Using the entries that follow, state how many lines contain the word "contentW". The response is that number and nothing more.
────────────────────────────────────────
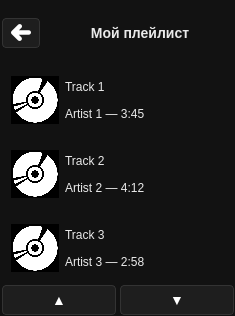
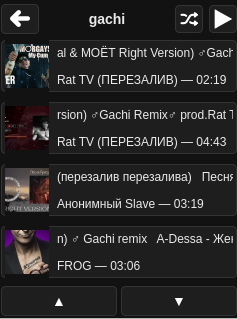
idk

Changed region(s): [[0.0, 0.0, 1.0, 0.8829], [0.2085, 0.0, 1.0, 0.2848], [0.0, 0.9114, 1.0, 1.0]]

diff --git a/res/ui/PlaylistWindow.cpp b/res/ui/PlaylistWindow.cpp
@@ -7,7 +7,6 @@
 #include <QPixmap>
 #include <QIcon>
 #include <QSizePolicy>
-#include <QColor>
 #include <QDir>
 #include <QCoreApplication>
 #include <QFileInfo>
@@ -27,11 +26,13 @@ PlaylistWindow::PlaylistWindow(QWidget* parent)
     connect(ui.btnDown, &QPushButton::clicked,
             this, &PlaylistWindow::scrollDown);
 
-    createItems();
+    visibleRows = (HEIGHT - 4 - 4 - 36 - 4 - 28 - 4) / 52;
+    if (visibleRows < 1) visibleRows = 1;
+    createItems(visibleRows);
 
     // Ограничение по ширине 240: контент 236px (отступы 2+2)
     const int contentW = WIDTH - 4;
-    ui.lblPlaylistTitle->setMaximumWidth(contentW - 36 - 6);
+    ui.lblPlaylistTitle->setMaximumWidth(contentW - 36 - 6 - 28 - 28 - 8);
     ui.lblPlaylistTitle->setSizePolicy(QSizePolicy::Expanding, ui.lblPlaylistTitle->sizePolicy().verticalPolicy());
     for (Item& it : items) {
         it.box->setMaximumWidth(contentW);
@@ -42,6 +43,32 @@ PlaylistWindow::PlaylistWindow(QWidget* parent)
     const int navBtnW = (contentW - 4) / 2;
     ui.btnUp->setFixedSize(navBtnW, 28);
     ui.btnDown->setFixedSize(navBtnW, 28);
+
+    QHBoxLayout* headerLayout = findChild<QHBoxLayout*>(QStringLiteral("headerLayout"));
+    if (headerLayout) {
+        btnShuffle = new QPushButton(this);
+        btnShuffle->setFlat(true);
+        btnShuffle->setFixedSize(28, 28);
+        btnShuffle->setIcon(QIcon(QStringLiteral(":/res/ui/icons/shuffle.svg")));
+        btnShuffle->setIconSize(QSize(20, 20));
+        btnShuffle->setCursor(Qt::PointingHandCursor);
+        btnShuffle->setVisible(false);
+        connect(btnShuffle, &QPushButton::clicked, this, [this]() {
+            shuffleEnabled = !shuffleEnabled;
+            btnShuffle->setIcon(QIcon(shuffleEnabled ? QStringLiteral(":/res/ui/icons/shuffleenabled.svg") : QStringLiteral(":/res/ui/icons/shuffle.svg")));
+            emit requestShuffleToggle();
+        });
+        btnPlay = new QPushButton(this);
+        btnPlay->setFlat(true);
+        btnPlay->setFixedSize(28, 28);
+        btnPlay->setIcon(QIcon(QStringLiteral(":/res/ui/icons/play.svg")));
+        btnPlay->setIconSize(QSize(20, 20));
+        btnPlay->setCursor(Qt::PointingHandCursor);
+        btnPlay->setVisible(false);
+        connect(btnPlay, &QPushButton::clicked, this, [this]() { emit requestPlayPlaylist(); });
+        headerLayout->addWidget(btnShuffle);
+        headerLayout->addWidget(btnPlay);
+    }
 }
 
 PlaylistWindow::~PlaylistWindow()
@@ -49,9 +76,9 @@ PlaylistWindow::~PlaylistWindow()
     // MarqueeController удалится автоматически, т.к. родитель - QLabel
 }
 
-void PlaylistWindow::createItems()
+void PlaylistWindow::createItems(int rowCount)
 {
-    for (int i = 0; i < 3; ++i) {
+    for (int i = 0; i < rowCount; ++i) {
         Item it;
         // Use a flat button as a clickable row container
         auto* btn = new QPushButton;
@@ -126,25 +153,22 @@ void PlaylistWindow::setPlaylist(const QList<TrackInfo>& tracks,
     startIndex = 0;
     showCovers = showCoversMode;
     ui.lblPlaylistTitle->setText(name);
+    if (btnShuffle) btnShuffle->setVisible(showCoversMode);
+    if (btnPlay) btnPlay->setVisible(showCoversMode);
     updateView();
 }
 
 QPixmap PlaylistWindow::loadCover(const QString& coverPath)
 {
     constexpr int coverSize = 44;
-    const QColor letterboxColor(0x1e, 0x1e, 0x1e);
 
-    const auto scaleToCover = [letterboxColor](QPixmap pixmap) -> QPixmap {
+    const auto scaleToCover = [](QPixmap pixmap) -> QPixmap {
         if (pixmap.isNull()) return QPixmap();
-        QPixmap scaled = pixmap.scaled(coverSize, coverSize, Qt::KeepAspectRatio, Qt::SmoothTransformation);
+        QPixmap scaled = pixmap.scaled(coverSize, coverSize, Qt::KeepAspectRatioByExpanding, Qt::SmoothTransformation);
         if (scaled.width() == coverSize && scaled.height() == coverSize) return scaled;
-        QPixmap square(coverSize, coverSize);
-        square.fill(letterboxColor);
-        QPainter painter(&square);
-        painter.setRenderHint(QPainter::SmoothPixmapTransform);
-        painter.drawPixmap((coverSize - scaled.width()) / 2, (coverSize - scaled.height()) / 2, scaled);
-        painter.end();
-        return square;
+        int x = (scaled.width() - coverSize) / 2;
+        int y = (scaled.height() - coverSize) / 2;
+        return scaled.copy(x, y, coverSize, coverSize);
     };
 
     const auto defaultPixmap = [&scaleToCover]() -> QPixmap {
@@ -211,7 +235,6 @@ void PlaylistWindow::updateView()
             items[i].metaMarquee->setText(allTracks[idx].meta);
 
             if (showCovers) {
-                // Для треков: обложка из downloaded_covers или default.svg при отсутствии
                 items[i].cover->setPixmap(loadCover(allTracks[idx].coverPath));
                 items[i].cover->setVisible(true);
             }
@@ -223,16 +246,22 @@ void PlaylistWindow::updateView()
 
 void PlaylistWindow::scrollUp()
 {
+    if (allTracks.isEmpty()) return;
     if (startIndex > 0) {
         startIndex--;
-        updateView();
+    } else {
+        startIndex = qMax(0, allTracks.size() - visibleRows);
     }
+    updateView();
 }
 
 void PlaylistWindow::scrollDown()
 {
-    if (startIndex + 3 < allTracks.size()) {
+    if (allTracks.isEmpty()) return;
+    if (startIndex + visibleRows < allTracks.size()) {
         startIndex++;
-        updateView();
+    } else {
+        startIndex = 0;
     }
+    updateView();
 }

diff --git a/res/ui/PlaylistScene.cpp b/res/ui/PlaylistScene.cpp
@@ -4,10 +4,13 @@
 #include <QCoreApplication>
 #include <QDir>
 #include <QFile>
+#include <QLatin1String>
 #include <QJsonArray>
 #include <QJsonDocument>
 #include <QJsonObject>
 #include <QDebug>
+#include <algorithm>
+#include <random>
 
 PlaylistScene::PlaylistScene(qreal rot, QObject* parent)
     : QObject(parent)
@@ -21,6 +24,10 @@ PlaylistScene::PlaylistScene(qreal rot, QObject* parent)
             this, &PlaylistScene::handleBackRequested);
     connect(wnd, &PlaylistWindow::itemClicked,
             this, &PlaylistScene::handleItemClicked);
+    connect(wnd, &PlaylistWindow::requestShuffleToggle,
+            this, &PlaylistScene::handleShuffleToggle);
+    connect(wnd, &PlaylistWindow::requestPlayPlaylist,
+            this, &PlaylistScene::handlePlayPlaylist);
 
     loadPlaylistsFromDisk();
     showPlaylistsList();
@@ -41,7 +48,18 @@ void PlaylistScene::handleItemClicked(const int index)
     if (currentMode == Mode::PlaylistsList) {
         openPlaylistByIndex(index);
     } else {
-        // In track view we do nothing on click for now
+        if (index >= 0 && index < currentTracks.size()) {
+            const TrackInfo& t = currentTracks.at(index);
+            QString path = t.path;
+            if (path.isEmpty()) return;
+            if (t.type == QLatin1String("mp3") && !path.contains(QLatin1Char(':')) && !path.startsWith(QLatin1Char('/'))) {
+                QDir dir(QCoreApplication::applicationDirPath());
+                dir.cdUp();
+                dir.cdUp();
+                path = dir.absoluteFilePath(QStringLiteral("web-interface/data/mp3/") + path);
+            }
+            emit requestPlayTrack(path, t.type);
+        }
     }
 }
 
@@ -52,6 +70,19 @@ void PlaylistScene::handleBackRequested()
     } else {
         emit requestBack();
     }
+}
+
+void PlaylistScene::handleShuffleToggle()
+{
+    if (currentMode != Mode::TracksView || currentTracks.isEmpty()) return;
+    std::shuffle(currentTracks.begin(), currentTracks.end(), std::mt19937(std::random_device{}()));
+    wnd->setPlaylist(currentTracks, currentPlaylistName, true);
+}
+
+void PlaylistScene::handlePlayPlaylist()
+{
+    if (currentMode != Mode::TracksView || currentTracks.isEmpty()) return;
+    handleItemClicked(0);
 }
 
 void PlaylistScene::loadPlaylistsFromDisk()
@@ -109,6 +140,8 @@ void PlaylistScene::showPlaylistsList()
         rows.append(info);
     }
 
+    currentTracks.clear();
+    currentPlaylistName.clear();
     wnd->setPlaylist(rows, QStringLiteral("Плейлисты"), false);
 }
 
@@ -163,9 +196,13 @@ void PlaylistScene::openPlaylistByIndex(const int index)
             info.meta = duration;
         }
         info.coverPath = t.value(QStringLiteral("cover")).toString();
+        info.path = t.value(QStringLiteral("path")).toString();
+        info.type = t.value(QStringLiteral("type")).toString(QStringLiteral("mp3"));
         tracks.append(info);
     }
 
     currentMode = Mode::TracksView;
+    currentTracks = tracks;
+    currentPlaylistName = pl.name;
     wnd->setPlaylist(tracks, pl.name, true);
 }

diff --git a/res/ui/PlaylistWindow.h b/res/ui/PlaylistWindow.h
@@ -11,6 +11,8 @@ struct TrackInfo {
     QString title;
     QString meta;
     QString coverPath;
+    QString path;
+    QString type;  // "mp3", "youtube", "spotify"
 };
 
 class PlaylistWindow : public QWidget
@@ -26,8 +28,9 @@ public:
 
 signals:
     void requestBack();
-    // Emitted when a visible row is clicked: index in the current list
     void itemClicked(int index);
+    void requestShuffleToggle();
+    void requestPlayPlaylist();
 
 private:
     Ui::PlaylistWindow ui;
@@ -45,9 +48,13 @@ private:
     QList<Item> items;
     QList<TrackInfo> allTracks;
     int startIndex = 0;
+    int visibleRows = 4;
     bool showCovers = true;
+    QPushButton* btnShuffle = nullptr;
+    QPushButton* btnPlay = nullptr;
+    bool shuffleEnabled = false;
 
-    void createItems();
+    void createItems(int rowCount);
     void updateView();
     QPixmap loadCover(const QString& coverPath);
 

diff --git a/res/ui/PlayerScene.cpp b/res/ui/PlayerScene.cpp
@@ -1,5 +1,7 @@
 #include "PlayerScene.h"
+#include "../audio/mediafactory.h"
 #include <QCoreApplication>
+#include <QLatin1String>
 #include <QMainWindow>
 
 #include "PlaylistScene.h"
@@ -40,6 +42,13 @@ PlayerScene::PlayerScene(const qreal rot, QObject* parent)
         view.setScene(&scene);
     });
 
+    connect(playlistScene, &PlaylistScene::requestPlayTrack, this, [this](const QString& path, const QString& typeStr) {
+        MediaType mt = MediaType::Mp3;
+        if (typeStr == QLatin1String("youtube")) mt = MediaType::Youtube;
+        else if (typeStr == QLatin1String("spotify")) mt = MediaType::Spotify;
+        audio.play(mt, path);
+        view.setScene(&scene);
+    });
 }
 
 

diff --git a/res/ui/PlaylistScene.h b/res/ui/PlaylistScene.h
@@ -21,10 +21,13 @@ public:
 
 signals:
     void requestBack();
+    void requestPlayTrack(const QString& path, const QString& type);
 
 private slots:
     void handleItemClicked(int index);
     void handleBackRequested();
+    void handleShuffleToggle();
+    void handlePlayPlaylist();
 
 private:
     QGraphicsScene sc;
@@ -38,6 +41,8 @@ private:
 
     Mode currentMode = Mode::PlaylistsList;
     QList<PlaylistInfo> playlists;
+    QList<TrackInfo> currentTracks;
+    QString currentPlaylistName;
 
     void loadPlaylistsFromDisk();
     void showPlaylistsList();

diff --git a/README.md b/README.md
@@ -219,4 +219,5 @@ pip3 install yt-dlp
 ## Текущее состояние:
 
 ![img_3.png](img_3.png)
+![img_2.png](img_2.png)
 ![img.png](img.png)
────────────────────────────────────────
Response area:
5